CERT-In’s initiative in making changes in the regulations is a great first step towards ensuring cyber safety. The change in the IT act has created a strong regulation against ignorance and leniency of the organisations towards cyber safety. Still there are many who are unaware of the cause and its effects but at least the drive has started. Apart from certain specific requirements put on the VPN providers, below are the main points organisations have to comply.

CERT-In Guideline : sub-section (6) of section 70B

1. Report cyber incidents within 6 hours of noticing
2. Take immediate action or seek help from CERT-In for mitigation
3. Enable and maintain all ICT logs for a rolling period of 180 days
4. Connect to NIP’s NTP server
5. Designate a point of contact and publish the details to CERT-In
6. Complete all of the above by Sept 2022

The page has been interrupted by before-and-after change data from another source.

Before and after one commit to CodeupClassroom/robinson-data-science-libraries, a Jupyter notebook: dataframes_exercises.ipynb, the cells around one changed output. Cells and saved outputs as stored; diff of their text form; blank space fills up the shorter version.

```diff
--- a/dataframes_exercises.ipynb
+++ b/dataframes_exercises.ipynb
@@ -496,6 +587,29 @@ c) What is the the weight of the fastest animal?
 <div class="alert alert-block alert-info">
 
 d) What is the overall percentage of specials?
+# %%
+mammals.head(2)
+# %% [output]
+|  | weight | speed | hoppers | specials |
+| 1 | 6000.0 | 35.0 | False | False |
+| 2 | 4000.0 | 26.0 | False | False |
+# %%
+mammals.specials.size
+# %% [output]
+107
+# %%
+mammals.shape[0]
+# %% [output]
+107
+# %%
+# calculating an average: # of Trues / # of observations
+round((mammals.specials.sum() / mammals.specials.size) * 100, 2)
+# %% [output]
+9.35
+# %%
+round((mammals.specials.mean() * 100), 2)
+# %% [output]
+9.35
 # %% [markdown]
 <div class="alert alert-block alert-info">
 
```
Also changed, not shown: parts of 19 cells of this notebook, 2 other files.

Also Read | Cybersecurity will become a productivity enhancer and not an enigma

Though the points mentioned above look straight forward, one needs to understand the cyber security space well in order to achieve the compliance. Companies like Allied Digital Services have launched a comprehensive program called “AIM 360° Cyber Security” through which they help organisations achieve compliance and protect them from cyber-attacks. In today’s fast-moving world, business houses want to focus on their core business and outsource the support functions to specialists. Outsourcing the CERT-In compliance will be a quick win for organisations and government.

The journey to cyber safe India has started, let’s all support to build a cyber safe India !!!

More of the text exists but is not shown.